[Saved entries]
· · · · ·

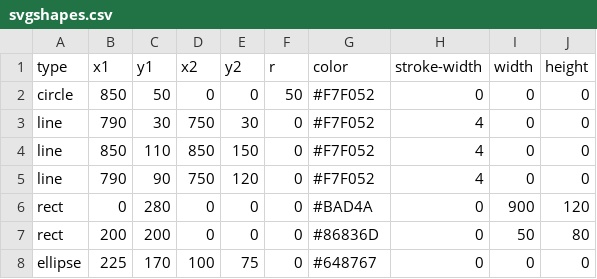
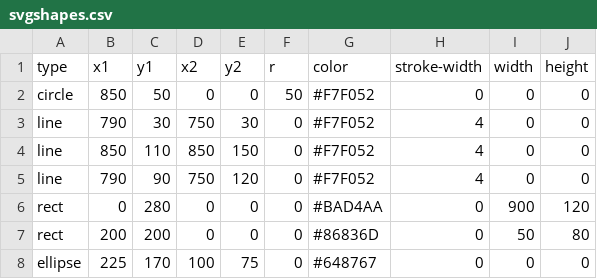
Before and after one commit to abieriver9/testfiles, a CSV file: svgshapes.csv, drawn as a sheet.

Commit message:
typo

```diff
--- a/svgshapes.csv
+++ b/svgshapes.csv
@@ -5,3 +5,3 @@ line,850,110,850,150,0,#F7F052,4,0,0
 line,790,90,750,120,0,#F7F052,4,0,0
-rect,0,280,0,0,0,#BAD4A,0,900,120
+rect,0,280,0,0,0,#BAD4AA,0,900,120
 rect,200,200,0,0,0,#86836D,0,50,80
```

· · · · ·

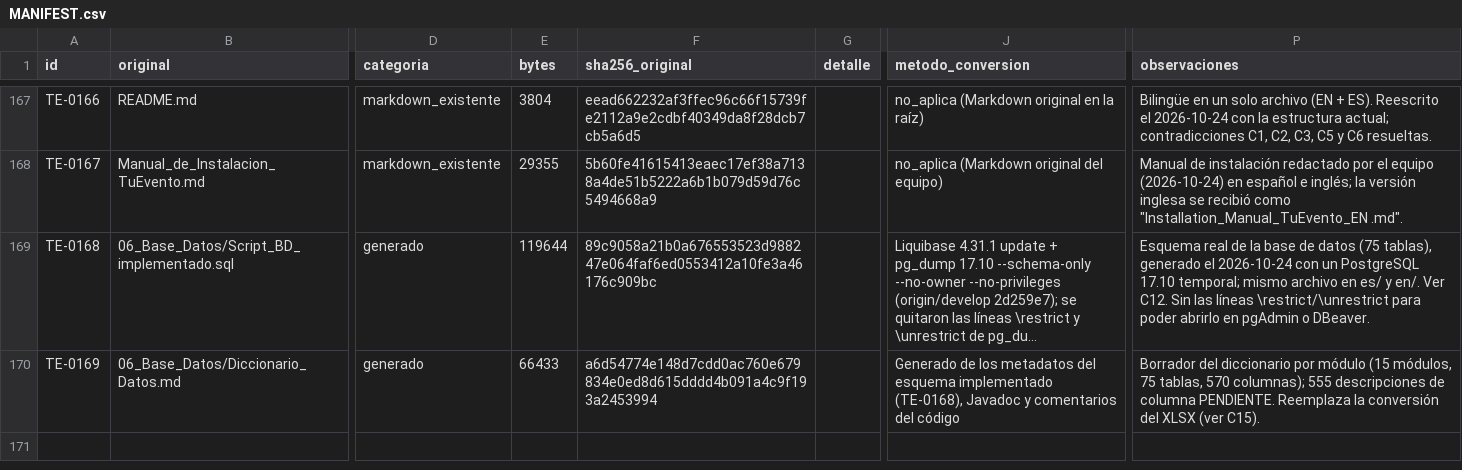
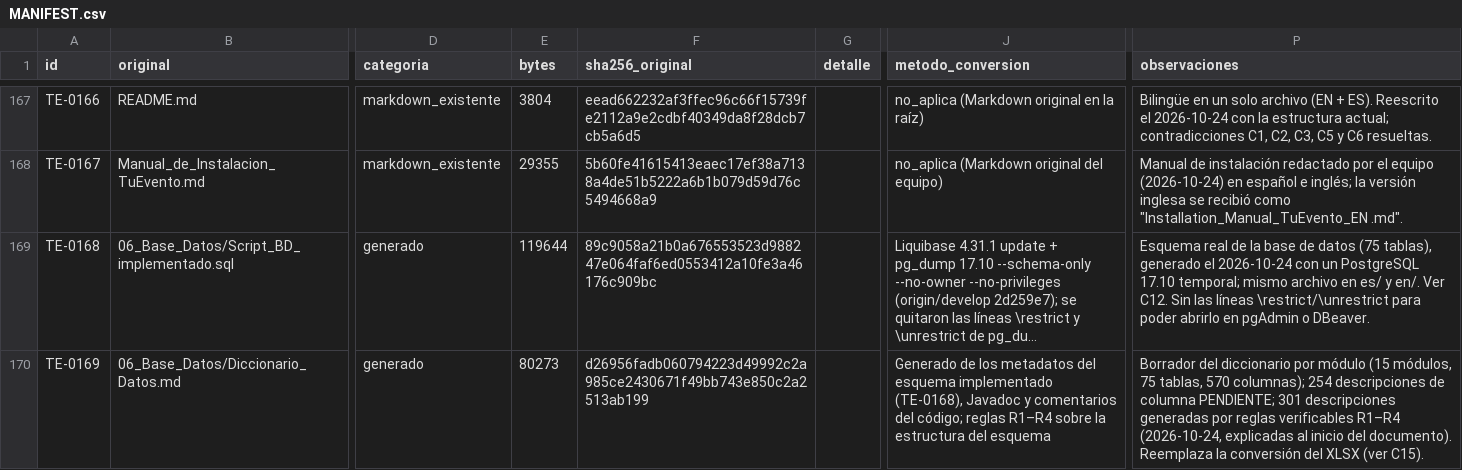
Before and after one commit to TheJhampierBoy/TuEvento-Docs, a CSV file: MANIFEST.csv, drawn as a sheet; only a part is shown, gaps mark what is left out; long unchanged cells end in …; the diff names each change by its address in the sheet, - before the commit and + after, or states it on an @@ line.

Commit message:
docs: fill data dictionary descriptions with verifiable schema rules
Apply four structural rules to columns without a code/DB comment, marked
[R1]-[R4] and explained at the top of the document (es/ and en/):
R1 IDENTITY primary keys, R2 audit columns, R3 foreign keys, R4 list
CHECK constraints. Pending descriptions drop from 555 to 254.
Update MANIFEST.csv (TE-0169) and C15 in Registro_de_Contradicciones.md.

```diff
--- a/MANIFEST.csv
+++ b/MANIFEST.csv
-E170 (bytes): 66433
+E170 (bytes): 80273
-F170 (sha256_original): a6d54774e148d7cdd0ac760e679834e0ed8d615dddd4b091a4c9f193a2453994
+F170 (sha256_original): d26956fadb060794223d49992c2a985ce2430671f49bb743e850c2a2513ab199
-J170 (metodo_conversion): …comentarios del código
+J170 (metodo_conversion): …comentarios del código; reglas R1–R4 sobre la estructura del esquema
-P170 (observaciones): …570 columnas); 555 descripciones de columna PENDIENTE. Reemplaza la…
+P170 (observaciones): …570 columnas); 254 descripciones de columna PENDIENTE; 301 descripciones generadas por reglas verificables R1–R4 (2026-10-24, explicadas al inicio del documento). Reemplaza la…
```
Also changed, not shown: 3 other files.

· · · · ·

* EXERCISE PROMPT
Every line from the line containing "Before and after one commit to TheJhampierBoy/TuEvento-Docs, a" through the line containing "Also changed, not shown: 3 other files." in the records above must be retyped exactly. Leave out the rest.

* REPLY
Before and after one commit to TheJhampierBoy/TuEvento-Docs, a CSV file: MANIFEST.csv, drawn as a sheet; only a part is shown, gaps mark what is left out; long unchanged cells end in …; the diff names each change by its address in the sheet, - before the commit and + after, or states it on an @@ line.

Commit message:
docs: fill data dictionary descriptions with verifiable schema rules
Apply four structural rules to columns without a code/DB comment, marked
[R1]-[R4] and explained at the top of the document (es/ and en/):
R1 IDENTITY primary keys, R2 audit columns, R3 foreign keys, R4 list
CHECK constraints. Pending descriptions drop from 555 to 254.
Update MANIFEST.csv (TE-0169) and C15 in Registro_de_Contradicciones.md.

```diff
--- a/MANIFEST.csv
+++ b/MANIFEST.csv
-E170 (bytes): 66433
+E170 (bytes): 80273
-F170 (sha256_original): a6d54774e148d7cdd0ac760e679834e0ed8d615dddd4b091a4c9f193a2453994
+F170 (sha256_original): d26956fadb060794223d49992c2a985ce2430671f49bb743e850c2a2513ab199
-J170 (metodo_conversion): …comentarios del código
+J170 (metodo_conversion): …comentarios del código; reglas R1–R4 sobre la estructura del esquema
-P170 (observaciones): …570 columnas); 555 descripciones de columna PENDIENTE. Reemplaza la…
+P170 (observaciones): …570 columnas); 254 descripciones de columna PENDIENTE; 301 descripciones generadas por reglas verificables R1–R4 (2026-10-24, explicadas al inicio del documento). Reemplaza la…
```
Also changed, not shown: 3 other files.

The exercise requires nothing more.